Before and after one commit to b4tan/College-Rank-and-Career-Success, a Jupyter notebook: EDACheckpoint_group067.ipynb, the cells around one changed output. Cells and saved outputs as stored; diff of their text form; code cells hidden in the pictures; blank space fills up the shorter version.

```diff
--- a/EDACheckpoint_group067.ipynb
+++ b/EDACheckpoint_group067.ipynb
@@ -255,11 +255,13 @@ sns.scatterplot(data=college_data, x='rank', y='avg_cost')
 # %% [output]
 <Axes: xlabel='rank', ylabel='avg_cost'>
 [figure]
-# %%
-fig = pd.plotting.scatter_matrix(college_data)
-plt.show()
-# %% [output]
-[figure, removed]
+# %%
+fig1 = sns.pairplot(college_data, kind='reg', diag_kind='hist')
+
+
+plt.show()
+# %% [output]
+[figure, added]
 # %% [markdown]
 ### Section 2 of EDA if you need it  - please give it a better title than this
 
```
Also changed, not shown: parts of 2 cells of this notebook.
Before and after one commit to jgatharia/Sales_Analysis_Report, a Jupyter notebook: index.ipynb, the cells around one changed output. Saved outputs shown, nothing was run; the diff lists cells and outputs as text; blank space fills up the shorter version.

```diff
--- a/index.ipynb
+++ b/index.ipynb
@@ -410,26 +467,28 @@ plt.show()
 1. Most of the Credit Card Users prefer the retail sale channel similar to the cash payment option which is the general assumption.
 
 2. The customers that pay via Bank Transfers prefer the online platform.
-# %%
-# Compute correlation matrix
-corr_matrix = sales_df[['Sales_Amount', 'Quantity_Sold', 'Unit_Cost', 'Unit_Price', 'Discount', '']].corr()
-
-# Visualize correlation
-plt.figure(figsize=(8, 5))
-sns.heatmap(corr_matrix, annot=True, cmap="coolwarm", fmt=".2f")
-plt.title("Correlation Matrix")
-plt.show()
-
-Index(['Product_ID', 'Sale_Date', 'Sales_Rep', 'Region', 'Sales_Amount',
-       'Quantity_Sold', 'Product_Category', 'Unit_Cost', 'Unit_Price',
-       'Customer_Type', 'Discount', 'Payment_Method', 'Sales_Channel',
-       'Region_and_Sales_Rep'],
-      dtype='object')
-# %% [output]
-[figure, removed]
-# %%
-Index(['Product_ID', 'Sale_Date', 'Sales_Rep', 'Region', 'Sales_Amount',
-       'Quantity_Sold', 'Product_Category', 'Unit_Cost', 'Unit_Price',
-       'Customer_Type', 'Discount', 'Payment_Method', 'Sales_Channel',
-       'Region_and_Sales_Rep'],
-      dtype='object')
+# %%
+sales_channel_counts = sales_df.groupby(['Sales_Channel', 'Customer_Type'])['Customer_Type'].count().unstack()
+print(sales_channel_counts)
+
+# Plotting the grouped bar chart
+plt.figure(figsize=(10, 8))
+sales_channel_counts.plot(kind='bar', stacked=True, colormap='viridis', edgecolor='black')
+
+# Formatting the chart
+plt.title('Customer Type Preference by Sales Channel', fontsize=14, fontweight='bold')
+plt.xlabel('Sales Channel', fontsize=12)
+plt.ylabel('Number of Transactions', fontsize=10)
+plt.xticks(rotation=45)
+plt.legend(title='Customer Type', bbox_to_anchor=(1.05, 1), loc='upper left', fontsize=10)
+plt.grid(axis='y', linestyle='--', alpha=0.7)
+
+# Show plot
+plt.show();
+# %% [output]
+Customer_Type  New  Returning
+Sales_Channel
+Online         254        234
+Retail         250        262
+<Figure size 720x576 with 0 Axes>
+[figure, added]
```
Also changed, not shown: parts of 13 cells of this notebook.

**What the exercise asks**. Your response must contain the complete listing, copied without deviation.

**Response to the task**.
Before and after one commit to b4tan/College-Rank-and-Career-Success, a Jupyter notebook: EDACheckpoint_group067.ipynb, the cells around one changed output. Cells and saved outputs as stored; diff of their text form; code cells hidden in the pictures; blank space fills up the shorter version.

```diff
--- a/EDACheckpoint_group067.ipynb
+++ b/EDACheckpoint_group067.ipynb
@@ -255,11 +255,13 @@ sns.scatterplot(data=college_data, x='rank', y='avg_cost')
 # %% [output]
 <Axes: xlabel='rank', ylabel='avg_cost'>
 [figure]
-# %%
-fig = pd.plotting.scatter_matrix(college_data)
-plt.show()
-# %% [output]
-[figure, removed]
+# %%
+fig1 = sns.pairplot(college_data, kind='reg', diag_kind='hist')
+
+
+plt.show()
+# %% [output]
+[figure, added]
 # %% [markdown]
 ### Section 2 of EDA if you need it  - please give it a better title than this
 
```
Also changed, not shown: parts of 2 cells of this notebook.
Before and after one commit to jgatharia/Sales_Analysis_Report, a Jupyter notebook: index.ipynb, the cells around one changed output. Saved outputs shown, nothing was run; the diff lists cells and outputs as text; blank space fills up the shorter version.

```diff
--- a/index.ipynb
+++ b/index.ipynb
@@ -410,26 +467,28 @@ plt.show()
 1. Most of the Credit Card Users prefer the retail sale channel similar to the cash payment option which is the general assumption.
 
 2. The customers that pay via Bank Transfers prefer the online platform.
-# %%
-# Compute correlation matrix
-corr_matrix = sales_df[['Sales_Amount', 'Quantity_Sold', 'Unit_Cost', 'Unit_Price', 'Discount', '']].corr()
-
-# Visualize correlation
-plt.figure(figsize=(8, 5))
-sns.heatmap(corr_matrix, annot=True, cmap="coolwarm", fmt=".2f")
-plt.title("Correlation Matrix")
-plt.show()
-
-Index(['Product_ID', 'Sale_Date', 'Sales_Rep', 'Region', 'Sales_Amount',
-       'Quantity_Sold', 'Product_Category', 'Unit_Cost', 'Unit_Price',
-       'Customer_Type', 'Discount', 'Payment_Method', 'Sales_Channel',
-       'Region_and_Sales_Rep'],
-      dtype='object')
-# %% [output]
-[figure, removed]
-# %%
-Index(['Product_ID', 'Sale_Date', 'Sales_Rep', 'Region', 'Sales_Amount',
-       'Quantity_Sold', 'Product_Category', 'Unit_Cost', 'Unit_Price',
-       'Customer_Type', 'Discount', 'Payment_Method', 'Sales_Channel',
-       'Region_and_Sales_Rep'],
-      dtype='object')
+# %%
+sales_channel_counts = sales_df.groupby(['Sales_Channel', 'Customer_Type'])['Customer_Type'].count().unstack()
+print(sales_channel_counts)
+
+# Plotting the grouped bar chart
+plt.figure(figsize=(10, 8))
+sales_channel_counts.plot(kind='bar', stacked=True, colormap='viridis', edgecolor='black')
+
+# Formatting the chart
+plt.title('Customer Type Preference by Sales Channel', fontsize=14, fontweight='bold')
+plt.xlabel('Sales Channel', fontsize=12)
+plt.ylabel('Number of Transactions', fontsize=10)
+plt.xticks(rotation=45)
+plt.legend(title='Customer Type', bbox_to_anchor=(1.05, 1), loc='upper left', fontsize=10)
+plt.grid(axis='y', linestyle='--', alpha=0.7)
+
+# Show plot
+plt.show();
+# %% [output]
+Customer_Type  New  Returning
+Sales_Channel
+Online         254        234
+Retail         250        262
+<Figure size 720x576 with 0 Axes>
+[figure, added]
```
Also changed, not shown: parts of 13 cells of this notebook.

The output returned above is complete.